2/7/23 blog post
when to be concerned about a sprain
in this article
- signs and symptoms of a sprain
- what to do if your child has a sprain
- when to visit a specialist for care
Strains are injuries to muscle due to overstretching like a common hamstring strain, while sprains involve a stretch or a partial tear of ligaments (which connect two bones) or tendons (which connect muscle to bone) such as the ACL in the knee. Sprains and strains happen more often in teens than in younger children, especially those that are physically active or playing competitive sports.
signs and symptoms
- pain in the joint or muscle
- swelling and bruising
- warmth and redness of the injured area
- difficulty moving the injured part
what to do
If you suspect your child has suffered from a sprain or strain, make sure they stop activity right away. Think "R.I.C.E." for the first 48 hours after the injury:
- Rest: Rest the injured area, until it's less painful.
- Ice: Wrap an icepack or cold compress in a towel and place over the injured area immediately. Continue for no more than 20 minutes at a time, four to eight times a day.
- Compression: Support the injured area with an elastic compression bandage for at least 2 days.
- Elevation: Raise the injured area above heart level to decrease swelling.
when to seek specialist care
Consider visiting a sports medicine provider if your child has:
- severe pain when the injured part is touched or moved
- continued trouble bearing weight
- increased bruising
- numbness or a feeling of "pins and needles" in the injured area
- a limb that looks "bent" or misshapen
- signs of infection (increased warmth, redness, streaks, swelling, and pain)

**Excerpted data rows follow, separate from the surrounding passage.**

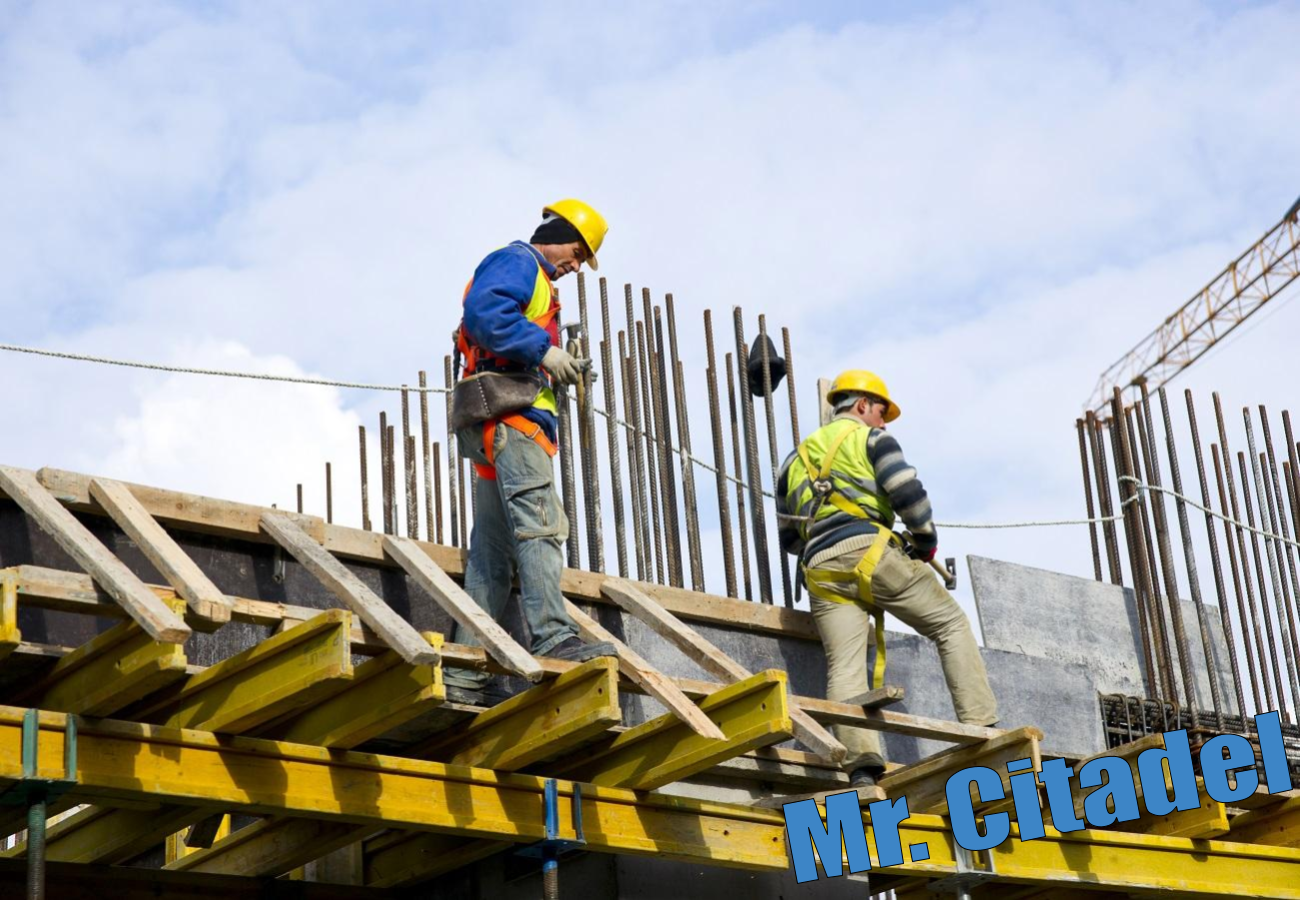
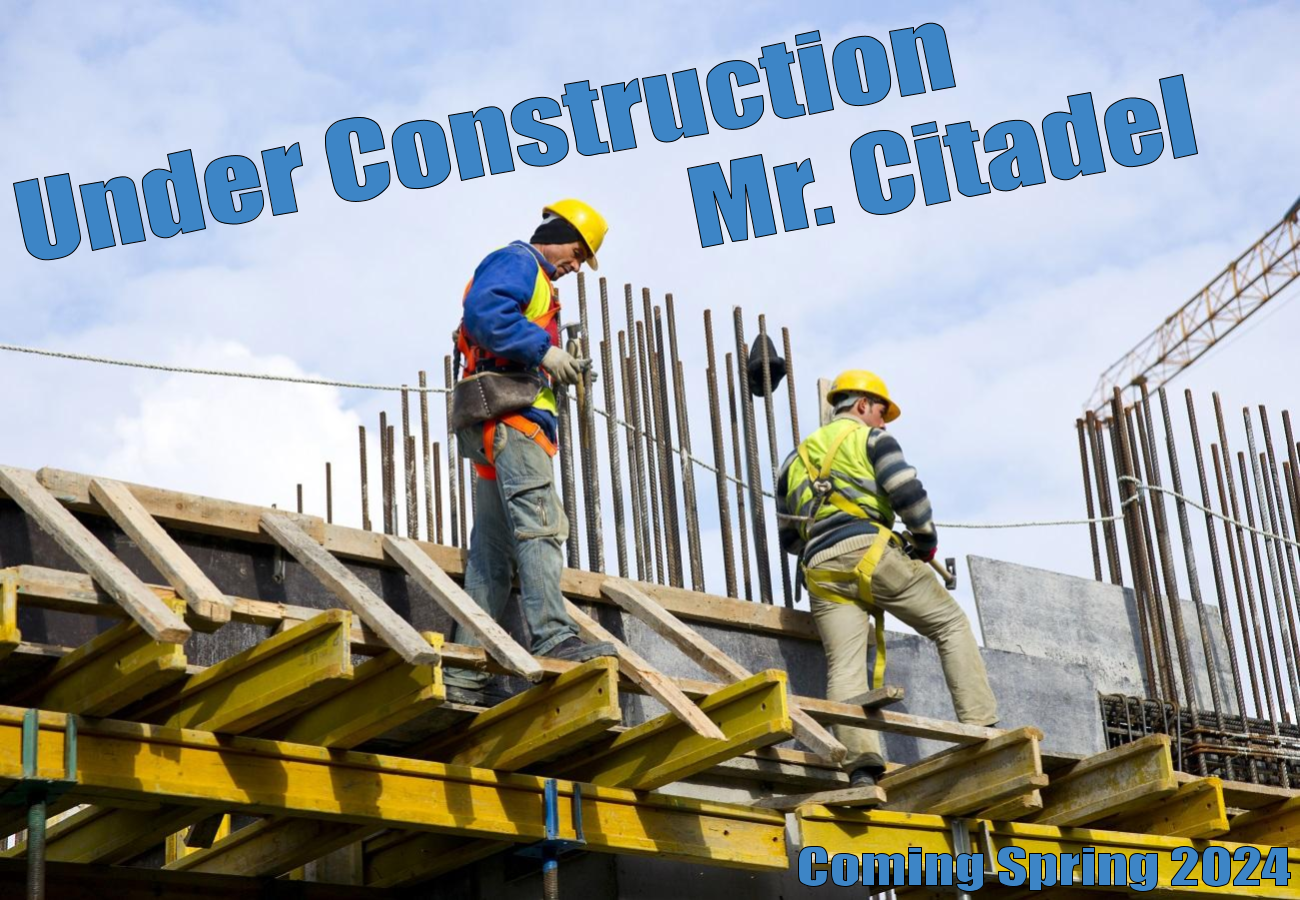
URL Fixes

Changed region(s): [[0.0, 0.0311, 0.9231, 0.3111], [0.5846, 0.7778, 1.0, 0.9956]]

diff --git a/index.html b/index.html
@@ -16,13 +16,14 @@
     @media screen and (max-width: 768px)
     {
         body {margin: 0% -10%; padding: 0% -10%;}
-        .mobilefooter {color: white;}
     }
 
     @media screen and (min-width: 768px)
     {
         .mobile-break {display: none;}
     }
+
+    .mobilefooter {color: white;}
 
     /* TOP TITLE */
     .topTitle { background-color:#006991; color: white; text-align: center; padding: 1.25%; }
@@ -89,13 +90,14 @@
     <!-- TOP NAVIGATION -->
     <div class="topNavigation">
         <a href="index.html">HOME</a>
-        <a href="Admin.html">ADMIN - S1</a>
-        <a href="Provost.html">PROVOST - S2</a>
-        <a href="Operations.html">OPERATIONS - S3</a>
-        <a href="Supply.html">SUPPLY - S4</a>
         <a href="SergeantMajor.html">SERGEANT MAJOR</a>
+        <a href="Admin.html">ADMIN</a>
+        <a href="Provost.html">PROVOST</a>
+        <a href="Operations.html">OPERATIONS</a>
+        <a href="Supply.html">SUPPLY</a>
     
-        <br class="mobile-break">
+        <!--  <br>
+        <br> class="mobile-break"> -->
 
         <div class="dropDown">
             <a class="topLink" href="RegimentalStaff.html">REGI STAFF</a>
@@ -140,7 +142,7 @@
         <table>
             <tr>
                 <td style="width: 70%;">
-                    <a href="" onclick="alert('its Understand Construction!')"><img src="Permanent Photos/Mr. Citadel.png" alt="Coming Soon" style="width: 100%;"></a>
+                    <a href="" onclick="alert('It Is Under Construction!')"><img src="Permanent Photos/Mr. Citadel.png" alt="Coming Soon" style="width: 100%;"></a>
                     
                 </td>
                 <td style="width: 30%;">
@@ -191,15 +193,15 @@
         <table>
             <tr>
                 <td style="width: 25%;"><a href="https://docs.google.com/forms/d/e/1FAIpQLSedDfv112MOiFP-rnZsuvLO9eHR23UM7QGKIUBGgU8c8pQngw/viewform?usp=sf_link"  target="_blank"><img src="Permanent Photos/Photo_4.jpg" style="width: 75%; border: 2px solid; border-color: black;"><h2>Website Improvement Form</h2><p>Want Something Added To The RS Website?</p></a></td>
-                <td style="width: 25%;"><a href="PDFs/RCO/RCO Intent 2023-2024.pdf"  target="_blank"><img src="Permanent Photos/Photo_17.jpg" style="width: 75%; border: 2px solid; border-color: black;"><h2>RCO's Intent</h2><p>C/COL Newsome's leadership intent for SY23-24.</p></a></td>
+                <td style="width: 25%;"><a href="Documents/Regimental Commander/RCO Intent 2023-2024.pdf"  target="_blank"><img src="Permanent Photos/Photo_17.jpg" style="width: 75%; border: 2px solid; border-color: black;"><h2>RCO's Intent</h2><p>C/COL Newsome's leadership intent for SY23-24.</p></a></td>
                 <td style="width: 25%;"><a href="Documents/Sergeant Major/Room Inspection Sheet.pdf"  target="_blank"><img src="Permanent Photos/Photo_14.jpg" style="width: 75%; border: 2px solid; border-color: black;"><h2>Room Inspection Sheet</h2><p>Room Inspection Sheet for Saturday Morning Inspections.</p></a></td>
-                <td style="width: 25%;"><a href="Documents/Sergeant Major/SMI Dress Gray Score Sheet.pdf Score Sheet.pdf"  target="_blank"><img src="Permanent Photos/Photo_17.jpg" style="width: 75%; border: 2px solid; border-color: black;"><h2>Dress Gray Score Sheet</h2><p>Inspection Sheet for Dress Gray SMIs.</p></a></td>
+                <td style="width: 25%;"><a href="Documents/Sergeant Major/SMI Dress Gray Score Sheet.pdf"  target="_blank"><img src="Permanent Photos/Photo_17.jpg" style="width: 75%; border: 2px solid; border-color: black;"><h2>Dress Gray Score Sheet</h2><p>Inspection Sheet for Dress Gray SMIs.</p></a></td>
             </tr>
     
             <tr>
                 <td style="width: 25%;"><a href="https://forms.gle/fmdx97ygcFxwWw4R9"  target="_blank"><img src="Permanent Photos/Photo_12.jpg" style="width: 75%; border: 2px solid; border-color: black;"><h2>Club Poster Form</h2><p>Want Your Club Poster On This Website? Fill Out This Form.</p></a></td>
                 <td style="width: 25%;"><a href=""  target="_blank"><img src="Permanent Photos/Photo_13.jpg" style="width: 75%; border: 2px solid; border-color: black;"><h2 style="color: red">Mess Improvement Form</h2><p>Want Something Brought Up In the Next Mess Council Meeting?</p></a></td>
-                <td style="width: 25%;"><a href=""  target="_blank"><img src="Permanent Photos/Photo_19.jpg" style="width: 75%; border: 2px solid; border-color: black;"><h2 style="color: red">New Guard Order No.23</h2><p>New Gateguard Regulations (Coming Soon).</p></a></td>
+                <td style="width: 25%;"><a href=""  target="_blank"><img src="Permanent Photos/Photo_19.jpg" style="width: 75%; border: 2px solid; border-color: black;"><h2 style="color: red">New Guard Order No.1</h2><p>New Gateguard Regulations (Coming Soon).</p></a></td>
                 <td style="width: 25%;"><a href="Documents/General Resources/Trash Circle.png"  target="_blank"><img src="Permanent Photos/Photo_5.jpg" style="width: 75%; border: 2px solid; border-color: black;"><h2>SMI Trash Circles</h2><p>Printable Trash Circle Cutout For Saturday Inspections.</p></a></td>
                 
             </tr>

- a strain or sprain that doesn't seem to be improving after 5 to 7 days
Concerned about your child's sprain or strain? We're here to help. To schedule an appointment with one of Dayton Children's sports medicine providers, visit: www.childrensdayton.org/schedule-appointment-sports-medicine